The Covid-19 crisis and the political, economic, and social disruptions it has created fundamentally change the traditional context for decision-making. The inequalities, flaws and inconsistencies of multiple systems –from health and finance to energy and education – are also exposed than ever amidst a global connection of concern for lives, livelihoods and the planet. World leaders find themselves at a historic crossroads, accomplishing short-term requirements against medium- and long-term doubts.
COVID-19 offers an excuse to “reset and reshape” the world in a more aligned form with the United Nations 2030 Sustainable Development Goals, as climate change, inequality, and poverty obtained even greater importance during the pandemic. This covers resetting labour markets as more people work remotely, furthering the “future of work”. The reset will encourage work now to develop the Fourth Industrial Revolution by upskilling and reskilling workers.

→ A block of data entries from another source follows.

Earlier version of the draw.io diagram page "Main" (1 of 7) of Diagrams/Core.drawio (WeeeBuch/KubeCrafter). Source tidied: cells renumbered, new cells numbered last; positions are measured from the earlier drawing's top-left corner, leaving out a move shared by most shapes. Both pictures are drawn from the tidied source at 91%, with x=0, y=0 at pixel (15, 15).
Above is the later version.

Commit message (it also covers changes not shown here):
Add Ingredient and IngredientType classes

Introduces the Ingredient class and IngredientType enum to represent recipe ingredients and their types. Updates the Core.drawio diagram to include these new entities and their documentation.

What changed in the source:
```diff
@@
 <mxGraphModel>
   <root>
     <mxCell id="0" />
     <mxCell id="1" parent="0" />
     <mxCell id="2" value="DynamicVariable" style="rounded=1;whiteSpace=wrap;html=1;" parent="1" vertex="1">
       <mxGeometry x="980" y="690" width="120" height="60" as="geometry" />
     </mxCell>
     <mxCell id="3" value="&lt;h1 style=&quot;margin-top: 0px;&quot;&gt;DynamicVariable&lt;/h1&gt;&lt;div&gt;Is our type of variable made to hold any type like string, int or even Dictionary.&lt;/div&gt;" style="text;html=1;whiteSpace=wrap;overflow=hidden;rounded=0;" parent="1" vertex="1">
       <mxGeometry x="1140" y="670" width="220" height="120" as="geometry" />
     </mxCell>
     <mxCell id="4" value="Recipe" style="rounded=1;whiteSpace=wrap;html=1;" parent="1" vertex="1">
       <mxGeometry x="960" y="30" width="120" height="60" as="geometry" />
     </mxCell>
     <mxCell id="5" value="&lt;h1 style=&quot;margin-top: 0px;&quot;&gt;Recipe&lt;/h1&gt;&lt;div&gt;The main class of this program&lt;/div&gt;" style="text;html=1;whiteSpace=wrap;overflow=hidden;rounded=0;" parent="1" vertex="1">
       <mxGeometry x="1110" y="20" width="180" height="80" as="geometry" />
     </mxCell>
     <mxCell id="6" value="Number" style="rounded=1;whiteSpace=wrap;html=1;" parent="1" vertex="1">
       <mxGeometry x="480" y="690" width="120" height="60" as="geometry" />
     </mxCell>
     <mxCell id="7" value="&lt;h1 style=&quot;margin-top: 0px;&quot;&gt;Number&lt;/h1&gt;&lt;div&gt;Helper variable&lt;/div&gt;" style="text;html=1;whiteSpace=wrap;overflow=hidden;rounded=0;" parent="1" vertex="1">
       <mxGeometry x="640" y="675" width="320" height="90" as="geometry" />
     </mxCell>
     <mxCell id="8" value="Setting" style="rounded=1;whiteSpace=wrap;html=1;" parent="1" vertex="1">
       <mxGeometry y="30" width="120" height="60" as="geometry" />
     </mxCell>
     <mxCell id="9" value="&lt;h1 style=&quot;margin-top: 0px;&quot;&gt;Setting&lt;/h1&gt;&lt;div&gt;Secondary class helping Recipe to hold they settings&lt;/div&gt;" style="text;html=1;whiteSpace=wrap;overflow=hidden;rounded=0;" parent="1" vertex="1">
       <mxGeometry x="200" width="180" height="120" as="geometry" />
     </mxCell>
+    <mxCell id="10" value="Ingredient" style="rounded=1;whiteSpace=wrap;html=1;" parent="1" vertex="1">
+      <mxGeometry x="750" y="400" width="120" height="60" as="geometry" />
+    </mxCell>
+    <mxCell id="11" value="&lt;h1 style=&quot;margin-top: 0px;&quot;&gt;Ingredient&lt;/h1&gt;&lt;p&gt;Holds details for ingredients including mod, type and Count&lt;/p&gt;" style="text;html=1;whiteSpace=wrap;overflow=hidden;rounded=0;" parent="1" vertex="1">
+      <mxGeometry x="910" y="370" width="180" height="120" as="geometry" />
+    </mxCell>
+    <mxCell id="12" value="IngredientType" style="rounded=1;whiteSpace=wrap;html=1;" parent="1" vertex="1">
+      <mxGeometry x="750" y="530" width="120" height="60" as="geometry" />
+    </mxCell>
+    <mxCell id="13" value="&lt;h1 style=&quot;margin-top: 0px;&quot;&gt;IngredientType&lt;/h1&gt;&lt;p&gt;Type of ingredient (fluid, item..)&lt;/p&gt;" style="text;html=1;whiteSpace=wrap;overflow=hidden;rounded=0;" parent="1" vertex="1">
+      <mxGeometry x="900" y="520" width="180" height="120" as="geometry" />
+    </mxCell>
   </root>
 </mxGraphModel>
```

Another post-COVID matter suggested by the WEF is food security, mainly the “risk of disruptions to food supply chains” and the necessity for “global policy coordination” to counter “food protectionism from becoming the post-pandemic new normal.”
There are many reasons for pursuing the Great Reset, but the most important is COVID-19. The pandemic has already killed hundreds of thousands of people, representing one of the worst public health crises in recent history. There have been numerous deaths and casualties across the globe, so the war is far from over.
People who support free markets find the Great Reset nothing less than terrifying. Although our current crony capitalist system has many flaws, granting more power to government agents that created that system and eroding property rights is unnecessary. It is a step in the wrong direction.
Here’s why: COVID-19 is prompting us to reset many of our most basic behaviours. These changes affect our financial system, with an effect that is visible throughout our homes, businesses, and even our workplace.
The world must act collectively and swiftly to repair all aspects of our societies and economies, from education to social contracts and working conditions. From the United States to China, each country must cooperate, and every industry, from energy to technology, must be transformed. Simply put, capitalism needs a ‘Great Reset’.
Those companies that understand and adapt to these new conditions the fastest can gain a significant share of the market and secure their positions. Travel and tourism companies are faced with high levels of uncertainty and volatility when managing their price and customer relationships on a short-term basis while retuning their reservation software to optimise their revenues for a sustainable economic recovery.